                  I assure you that the Babyn Yar Memorial cannot, under any circumstances, be a privately sponsored project. It is you, gentlemen, who are pawns in somebody else’s game. You are too well-known and too respected to play this game, the rules of which you neither control nor fully understand. As experienced politicians, you know what damage control means. Mr. Khrzhanovsky’s project needs damage control. If you continue supporting it by attaching your names to it, you drag yourselves into a cultural disaster of enormous magnitude. Let us not transform a historical catastrophe into a cultural disaster.

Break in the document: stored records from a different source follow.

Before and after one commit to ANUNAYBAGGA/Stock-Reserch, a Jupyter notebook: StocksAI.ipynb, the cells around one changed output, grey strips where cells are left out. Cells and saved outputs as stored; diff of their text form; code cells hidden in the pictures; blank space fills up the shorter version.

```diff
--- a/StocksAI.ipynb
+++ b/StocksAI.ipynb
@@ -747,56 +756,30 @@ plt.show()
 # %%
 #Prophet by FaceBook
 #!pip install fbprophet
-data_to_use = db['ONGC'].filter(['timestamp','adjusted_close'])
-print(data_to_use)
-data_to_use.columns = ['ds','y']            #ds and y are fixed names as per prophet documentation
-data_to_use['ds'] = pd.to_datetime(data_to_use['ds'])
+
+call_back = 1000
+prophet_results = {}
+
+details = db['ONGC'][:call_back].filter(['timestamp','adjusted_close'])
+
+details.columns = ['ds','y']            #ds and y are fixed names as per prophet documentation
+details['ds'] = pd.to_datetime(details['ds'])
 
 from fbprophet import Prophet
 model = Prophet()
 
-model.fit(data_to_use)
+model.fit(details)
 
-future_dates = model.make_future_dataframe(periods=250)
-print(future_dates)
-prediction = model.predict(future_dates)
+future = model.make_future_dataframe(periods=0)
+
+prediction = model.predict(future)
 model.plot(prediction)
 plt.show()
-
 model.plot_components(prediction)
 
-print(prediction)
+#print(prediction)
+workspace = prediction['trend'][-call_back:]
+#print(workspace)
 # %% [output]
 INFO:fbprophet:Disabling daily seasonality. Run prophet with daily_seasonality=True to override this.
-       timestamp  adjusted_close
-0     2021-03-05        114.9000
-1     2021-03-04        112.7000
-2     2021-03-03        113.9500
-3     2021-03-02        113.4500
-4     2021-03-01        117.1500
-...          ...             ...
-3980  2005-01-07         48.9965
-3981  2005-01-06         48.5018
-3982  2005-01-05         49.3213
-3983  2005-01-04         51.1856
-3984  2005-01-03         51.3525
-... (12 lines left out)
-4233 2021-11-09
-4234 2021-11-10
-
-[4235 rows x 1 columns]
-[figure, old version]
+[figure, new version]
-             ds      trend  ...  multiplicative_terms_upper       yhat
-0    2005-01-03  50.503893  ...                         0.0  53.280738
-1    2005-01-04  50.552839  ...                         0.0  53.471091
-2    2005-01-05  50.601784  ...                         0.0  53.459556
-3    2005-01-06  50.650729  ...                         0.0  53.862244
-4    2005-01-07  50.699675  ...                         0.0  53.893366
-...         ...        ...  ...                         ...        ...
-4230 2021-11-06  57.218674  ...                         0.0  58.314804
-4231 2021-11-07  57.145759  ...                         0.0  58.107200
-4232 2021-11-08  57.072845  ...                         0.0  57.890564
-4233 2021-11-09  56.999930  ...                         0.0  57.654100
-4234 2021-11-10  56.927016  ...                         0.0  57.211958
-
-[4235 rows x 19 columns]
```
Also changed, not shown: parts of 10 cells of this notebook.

Saying “no” to this project will convey your professionalism, ethical integrity, and human dignity. Otherwise, would you really like to be part of the roleplay in Mr. Khrzhanovsky’s experimental Holocaust?

                  Finally, I appeal to the Ukrainian President:
                  Mr. Zelenskyi, Babyn Yar, whether you like it or not, is a tragic symbol in the history of Kyiv. Even the first secretaries of the Ukrainian Communist party clearly understood that, though they still preferred to bury the tragedy in the official falsehood of the 1976 Babyn Yar monument to Soviet POWs. The 1991 collapse of the USSR, I hope, signifies some watershed in how the authorities deal with history in Ukraine. You were not born in this city, but you bear responsibility for the country that elected you its political leader. As a person in power, you cannot be a bystander. You must take a stance. Babyn Yar must be a national project, designed by top Ukrainian scholars, consulting with major institutions outside the country, and discussed by the spiritual and intellectual elites in the country. It cannot be privatized by anyone. The Babyn Yar victims belong to you and me. If the Ukrainian government is unable to sponsor it, the individuals involved in this project should work on the future memorial museum pro-bono, to avoid political manipulation and corruption.

                  Until then, the current project headed by Mr. Khrzhanovsky should be suspended indefinitely.

                  By Yohanan Petrovsky-Shtern

                  About the Author

                  Yohanan Petrovsky-Shtern
                  Chicago, United States of America
                  Yohanan Petrovsky-Shtern (Ph.D., Brandeis University, 2001, Ph.D. Moscow University, 1988) is the Crown Family Professor of Jewish Studies and a Professor of Jewish History in History Department at Northwestern University.